- [The problem]:
Find the lines below that contain the string "QLabel". Copy each one.

===== Material shown

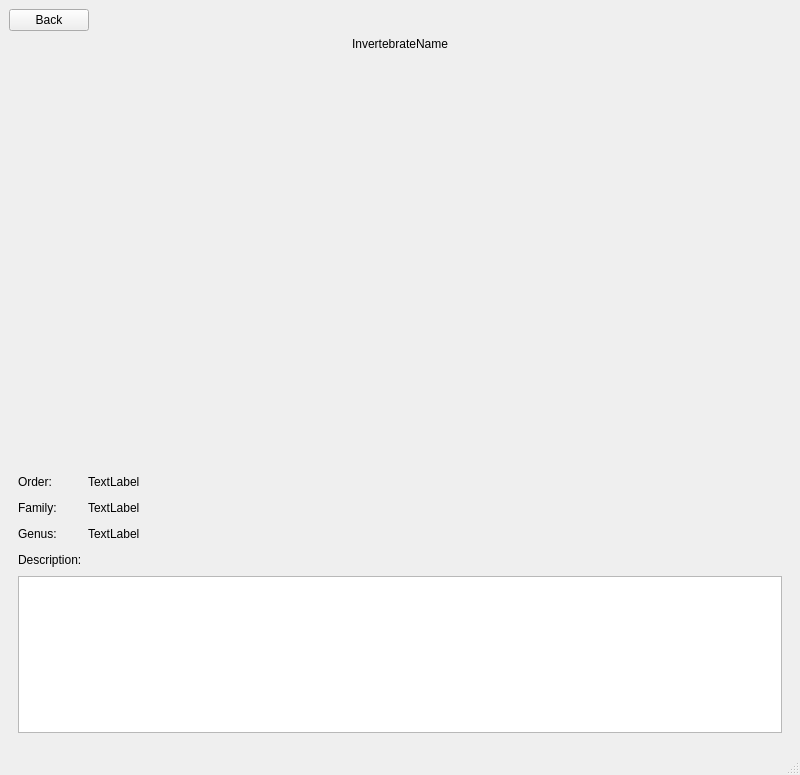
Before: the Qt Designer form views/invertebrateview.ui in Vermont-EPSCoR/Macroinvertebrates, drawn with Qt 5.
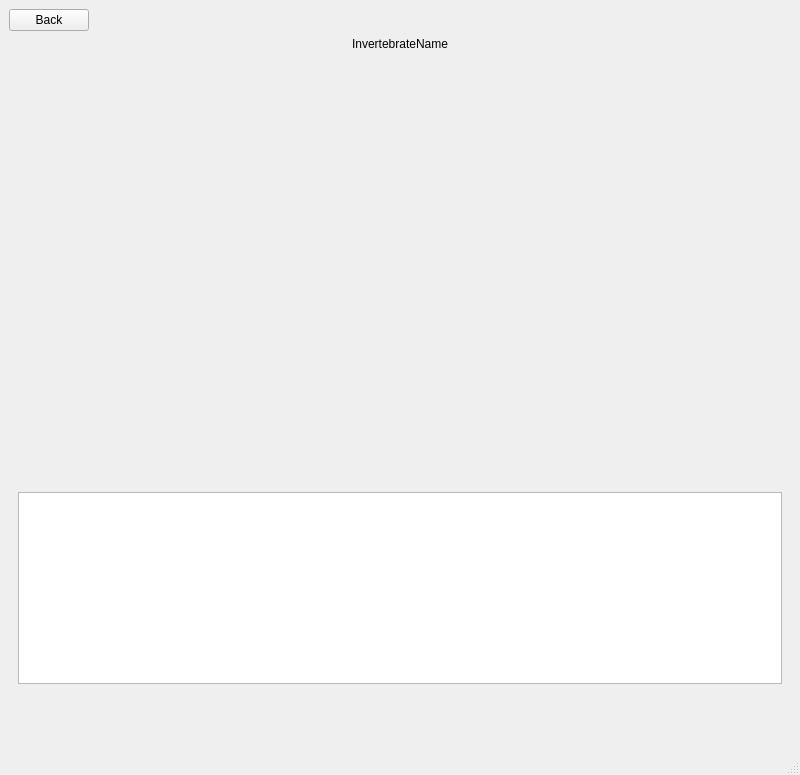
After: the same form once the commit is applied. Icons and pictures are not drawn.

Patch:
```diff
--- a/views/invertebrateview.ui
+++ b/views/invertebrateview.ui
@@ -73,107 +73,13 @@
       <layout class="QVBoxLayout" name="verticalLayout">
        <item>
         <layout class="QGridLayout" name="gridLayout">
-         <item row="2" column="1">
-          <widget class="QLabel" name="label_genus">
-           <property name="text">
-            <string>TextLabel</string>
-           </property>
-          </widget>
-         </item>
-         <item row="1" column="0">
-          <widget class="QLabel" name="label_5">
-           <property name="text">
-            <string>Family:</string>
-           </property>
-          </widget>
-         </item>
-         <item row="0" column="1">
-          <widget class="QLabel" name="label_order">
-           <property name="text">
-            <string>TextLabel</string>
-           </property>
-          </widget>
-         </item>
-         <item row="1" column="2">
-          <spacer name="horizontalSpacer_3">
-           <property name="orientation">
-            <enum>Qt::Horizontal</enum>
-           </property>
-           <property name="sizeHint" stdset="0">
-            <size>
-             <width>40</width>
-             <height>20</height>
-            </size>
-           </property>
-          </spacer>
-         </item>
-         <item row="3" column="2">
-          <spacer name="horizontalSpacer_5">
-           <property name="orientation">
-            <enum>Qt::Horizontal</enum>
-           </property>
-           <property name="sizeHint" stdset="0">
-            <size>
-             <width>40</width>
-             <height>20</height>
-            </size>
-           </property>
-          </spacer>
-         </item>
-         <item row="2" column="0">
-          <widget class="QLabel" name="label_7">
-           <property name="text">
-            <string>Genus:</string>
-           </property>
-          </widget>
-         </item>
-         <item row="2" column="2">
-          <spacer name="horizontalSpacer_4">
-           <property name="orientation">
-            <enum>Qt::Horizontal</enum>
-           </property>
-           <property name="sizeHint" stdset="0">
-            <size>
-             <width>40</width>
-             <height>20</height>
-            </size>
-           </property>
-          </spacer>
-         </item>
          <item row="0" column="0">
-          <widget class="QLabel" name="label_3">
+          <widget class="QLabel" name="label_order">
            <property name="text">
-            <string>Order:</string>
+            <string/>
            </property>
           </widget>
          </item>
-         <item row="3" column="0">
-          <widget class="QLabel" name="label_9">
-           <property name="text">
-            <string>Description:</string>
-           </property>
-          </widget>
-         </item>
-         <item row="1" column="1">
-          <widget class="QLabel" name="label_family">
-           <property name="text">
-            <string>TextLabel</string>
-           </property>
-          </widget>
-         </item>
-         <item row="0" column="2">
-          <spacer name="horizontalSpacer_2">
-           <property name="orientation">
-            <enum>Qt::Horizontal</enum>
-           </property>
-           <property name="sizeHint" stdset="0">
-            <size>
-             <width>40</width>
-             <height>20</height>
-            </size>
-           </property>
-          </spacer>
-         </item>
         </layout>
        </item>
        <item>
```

==========
===== Material shown

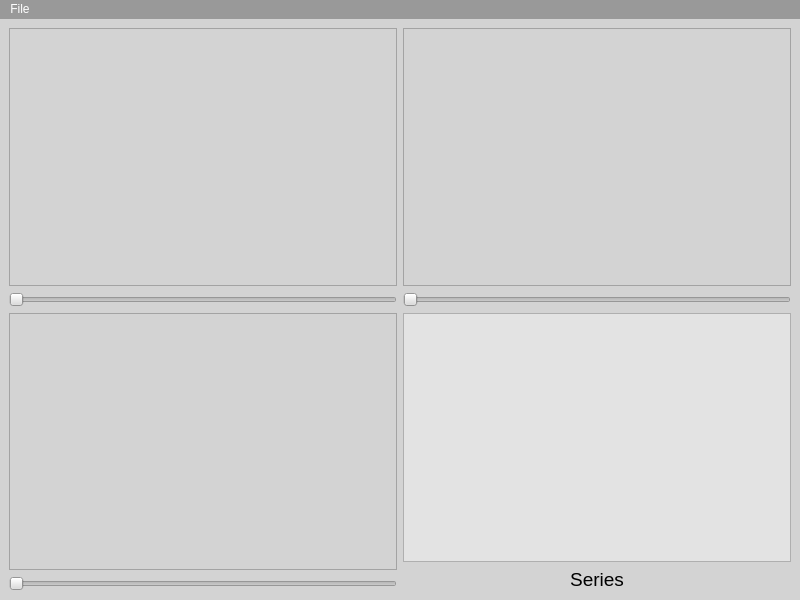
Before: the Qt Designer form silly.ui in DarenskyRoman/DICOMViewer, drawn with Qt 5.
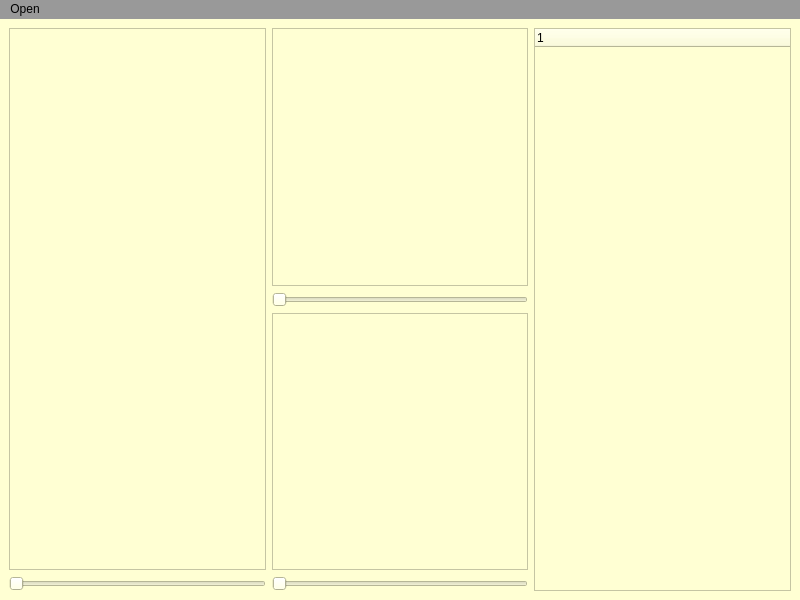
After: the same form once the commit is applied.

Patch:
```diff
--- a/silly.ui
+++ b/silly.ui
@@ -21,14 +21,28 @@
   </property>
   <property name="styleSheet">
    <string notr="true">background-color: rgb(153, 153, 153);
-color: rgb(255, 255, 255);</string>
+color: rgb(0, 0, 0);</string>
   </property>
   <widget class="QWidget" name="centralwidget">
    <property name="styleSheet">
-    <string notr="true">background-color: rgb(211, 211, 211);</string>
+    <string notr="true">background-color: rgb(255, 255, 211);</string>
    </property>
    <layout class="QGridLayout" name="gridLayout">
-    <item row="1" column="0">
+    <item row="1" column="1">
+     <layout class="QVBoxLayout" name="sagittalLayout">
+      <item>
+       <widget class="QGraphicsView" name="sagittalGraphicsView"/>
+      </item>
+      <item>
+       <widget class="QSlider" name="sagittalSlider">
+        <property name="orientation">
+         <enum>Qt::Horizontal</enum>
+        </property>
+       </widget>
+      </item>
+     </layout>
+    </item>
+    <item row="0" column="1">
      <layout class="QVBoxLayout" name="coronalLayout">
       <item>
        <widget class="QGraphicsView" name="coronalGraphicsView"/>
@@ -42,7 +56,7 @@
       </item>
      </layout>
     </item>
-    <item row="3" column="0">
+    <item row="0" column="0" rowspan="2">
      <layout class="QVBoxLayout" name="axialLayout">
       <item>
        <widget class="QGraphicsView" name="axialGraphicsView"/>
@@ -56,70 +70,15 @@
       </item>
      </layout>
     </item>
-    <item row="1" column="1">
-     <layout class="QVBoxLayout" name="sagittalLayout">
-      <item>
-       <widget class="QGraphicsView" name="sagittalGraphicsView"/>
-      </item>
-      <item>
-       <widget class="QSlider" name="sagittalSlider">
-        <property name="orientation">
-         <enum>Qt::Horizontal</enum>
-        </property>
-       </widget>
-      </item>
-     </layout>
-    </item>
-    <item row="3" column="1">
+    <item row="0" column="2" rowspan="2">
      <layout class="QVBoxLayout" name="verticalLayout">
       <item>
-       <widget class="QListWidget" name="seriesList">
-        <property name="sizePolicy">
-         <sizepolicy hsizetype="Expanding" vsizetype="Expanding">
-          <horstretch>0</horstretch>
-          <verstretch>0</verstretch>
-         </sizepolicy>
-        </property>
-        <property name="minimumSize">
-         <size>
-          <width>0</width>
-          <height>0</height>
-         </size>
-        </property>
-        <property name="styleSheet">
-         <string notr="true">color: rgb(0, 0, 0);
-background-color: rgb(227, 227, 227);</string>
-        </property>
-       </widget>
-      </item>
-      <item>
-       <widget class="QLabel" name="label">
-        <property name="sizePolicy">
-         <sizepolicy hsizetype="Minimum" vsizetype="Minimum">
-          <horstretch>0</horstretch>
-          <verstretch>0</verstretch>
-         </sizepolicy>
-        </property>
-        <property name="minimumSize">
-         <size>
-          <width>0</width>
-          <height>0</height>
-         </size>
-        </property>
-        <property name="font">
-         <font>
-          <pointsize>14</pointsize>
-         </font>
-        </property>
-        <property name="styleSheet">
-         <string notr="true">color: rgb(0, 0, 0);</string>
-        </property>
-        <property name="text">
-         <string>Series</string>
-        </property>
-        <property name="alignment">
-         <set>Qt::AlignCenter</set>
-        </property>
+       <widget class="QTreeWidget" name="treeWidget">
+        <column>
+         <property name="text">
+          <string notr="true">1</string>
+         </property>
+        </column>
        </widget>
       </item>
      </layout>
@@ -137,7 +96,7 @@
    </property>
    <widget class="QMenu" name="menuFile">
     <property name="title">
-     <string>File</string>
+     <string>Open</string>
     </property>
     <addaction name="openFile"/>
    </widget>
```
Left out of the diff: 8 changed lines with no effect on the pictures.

==========

- [Task solution]:
-          <widget class="QLabel" name="label_genus">
-          <widget class="QLabel" name="label_5">
-          <widget class="QLabel" name="label_order">
-          <widget class="QLabel" name="label_7">
-          <widget class="QLabel" name="label_3">
+          <widget class="QLabel" name="label_order">
-          <widget class="QLabel" name="label_9">
-          <widget class="QLabel" name="label_family">
-       <widget class="QLabel" name="label">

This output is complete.